Letting It Out to Move Up

7 Aug

Last year for my birthday, I decided I wanted to spend the day at Devil’s Lake State Park, almost certainly the most perfect spot in the whole damn world.

Seriously, look how great this is:

thanks, google!

And this!

 

DSCN1792

And, after seeing that majesty, we drove to Parfrey’s Glen and hiked around there. Check this out:

 

DSCN1842

 

And this!

thanks again, google!

Enough of Wisconsin – you can obviously tell what I am missing today.

The POINT is my parents and Matthew and I spent the ENTIRE day hiking and walking around and enjoying the sunshine. When we came home, my sweet little mother kicked off her shoes to show an entirely bruised foot and swollen ankle and poor tender toes.

“It’s nothing!” she  said. “It’s been like this for weeks – don’t worry about it!”

My mother, bless her heart, is a dumb, beautiful angel.  She had apparently pulled something in her leg a couple weeks earlier and even in terrible pain went along with my birthday plan just to make sure I had the best day I possibly could. Needless to say, I felt like a complete asshole. In my defense, though, she did not say one single word about it all day and had kept up or led the way most of the time.

The worst – and, arguably the most remarkable – thing is that my ENTIRE family is this way. Never, ever have I heard my parents or siblings complain about pain or lack of commitment or anything resembling something less than okay.

As obviously stupid as it can be, I love it. I love how dedicated my family is.   I’ve asked my mother several times since then why she didn’t say anything. She always comes back with something along the lines of, “It was nothing! Look how much fun we had! What use is complaining? Don’t be stupid! Bitching is annoying!
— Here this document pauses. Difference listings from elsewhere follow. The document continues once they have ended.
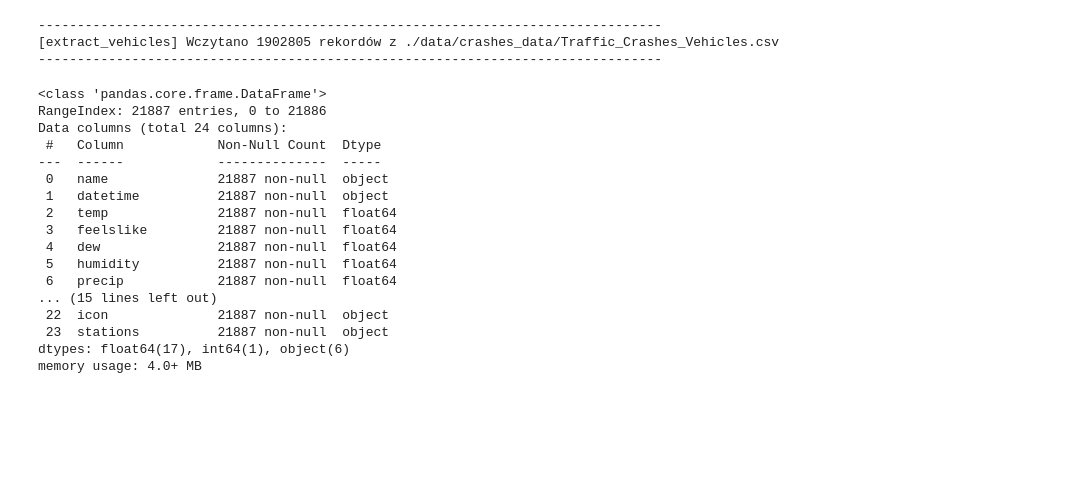
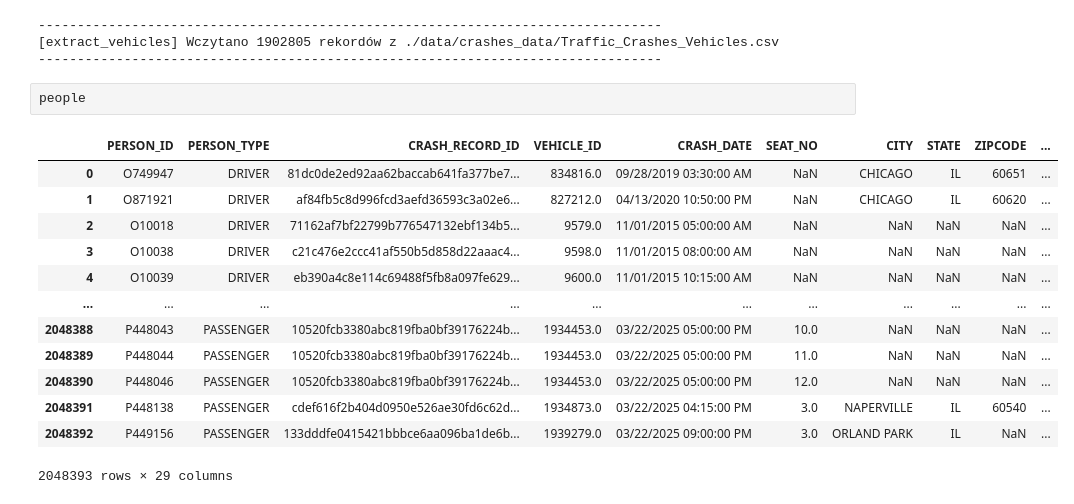
Before and after one commit to krukj/ChicagoCrashesETL, a Jupyter notebook: test.ipynb, the cells around one changed output. Drawn from its saved outputs; the diff is of its cells as text; blank space fills up the shorter version.

```diff
--- a/test.ipynb
+++ b/test.ipynb
@@ -371,21 +371,18 @@ vehicles = extract_vehicles_csv(vehicles_path)
 [extract_vehicles] Wczytano 1902805 rekordów z ./data/crashes_data/Traffic_Crashes_Vehicles.csv
 --------------------------------------------------------------------------------
 # %%
+people
 # %% [output]
+|  | PERSON_ID | PERSON_TYPE | CRASH_RECORD_ID | VEHICLE_ID | CRASH_DATE | SEAT_NO | CITY | STATE | ZIPCODE | ... |
+| 0 | O749947 | DRIVER | 81dc0de2ed92aa62baccab641fa377be7... | 834816.0 | 09/28/2019 03:30:00 AM | NaN | CHICAGO | IL | 60651 | ... |
+| 1 | O871921 | DRIVER | af84fb5c8d996fcd3aefd36593c3a02e6... | 827212.0 | 04/13/2020 10:50:00 PM | NaN | CHICAGO | IL | 60620 | ... |
+| 2 | O10018 | DRIVER | 71162af7bf22799b776547132ebf134b5... | 9579.0 | 11/01/2015 05:00:00 AM | NaN | NaN | NaN | NaN | ... |
+| 3 | O10038 | DRIVER | c21c476e2ccc41af550b5d858d22aaac4... | 9598.0 | 11/01/2015 08:00:00 AM | NaN | NaN | NaN | NaN | ... |
+| 4 | O10039 | DRIVER | eb390a4c8e114c69488f5fb8a097fe629... | 9600.0 | 11/01/2015 10:15:00 AM | NaN | NaN | NaN | NaN | ... |
+| ... | ... | ... | ... | ... | ... | ... | ... | ... | ... | ... |
+| 2048388 | P448043 | PASSENGER | 10520fcb3380abc819fba0bf39176224b... | 1934453.0 | 03/22/2025 05:00:00 PM | 10.0 | NaN | NaN | NaN | ... |
+| 2048389 | P448044 | PASSENGER | 10520fcb3380abc819fba0bf39176224b... | 1934453.0 | 03/22/2025 05:00:00 PM | 11.0 | NaN | NaN | NaN | ... |
+| 2048390 | P448046 | PASSENGER | 10520fcb3380abc819fba0bf39176224b... | 1934453.0 | 03/22/2025 05:00:00 PM | 12.0 | NaN | NaN | NaN | ... |
+| 2048391 | P448138 | PASSENGER | cdef616f2b404d0950e526ae30fd6c62d... | 1934873.0 | 03/22/2025 04:15:00 PM | 3.0 | NAPERVILLE | IL | 60540 | ... |
+| 2048392 | P449156 | PASSENGER | 133dddfe0415421bbbce6aa096ba1de6b... | 1939279.0 | 03/22/2025 09:00:00 PM | 3.0 | ORLAND PARK | IL | NaN | ... |
-<class 'pandas.core.frame.DataFrame'>
-RangeIndex: 21887 entries, 0 to 21886
-Data columns (total 24 columns):
- #   Column            Non-Null Count  Dtype
----  ------            --------------  -----
- 0   name              21887 non-null  object
- 1   datetime          21887 non-null  object
- 2   temp              21887 non-null  float64
- 3   feelslike         21887 non-null  float64
- 4   dew               21887 non-null  float64
- 5   humidity          21887 non-null  float64
- 6   precip            21887 non-null  float64
-... (15 lines left out)
- 22  icon              21887 non-null  object
- 23  stations          21887 non-null  object
-dtypes: float64(17), int64(1), object(6)
-memory usage: 4.0+ MB
+2048393 rows × 29 columns
```
Also changed, not shown: 8 other files.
I’m Ruth and I am the biggest martyr and hero of them all!”

Maybe I added that last part.  But just doing things is such a part of how I was raised, it’s really hard for me to see otherwise.  I am completely aware of how intolerable of complaints and excuses I am.  I have an acquaintance who can never do anything because one thing or another is always hurting. I love them to pieces, but deep inside I’m always boiling and livid – come on now, I say!

That’s not to say I don’t ever complain myself – because I absolutely do – but I have such a hard time recognizing and working through things and talking about it. It comes back to that whole talking about gross feelings and reflection and self-awareness and all that garbage.

Which, I think is why until just last night I wasn’t aware how much of a funk I have been in. I was chatting with my site-mates about an annoying incident with some taxi drivers when I just started spewing one thing after another. Before I knew it, I had been venting for nearly ten minutes, no stopping for breaths, about all these things I wasn’t even aware I was thinking about. Problems, complaints, annoyances, concerns – apparently I have them, and in plentiful supply.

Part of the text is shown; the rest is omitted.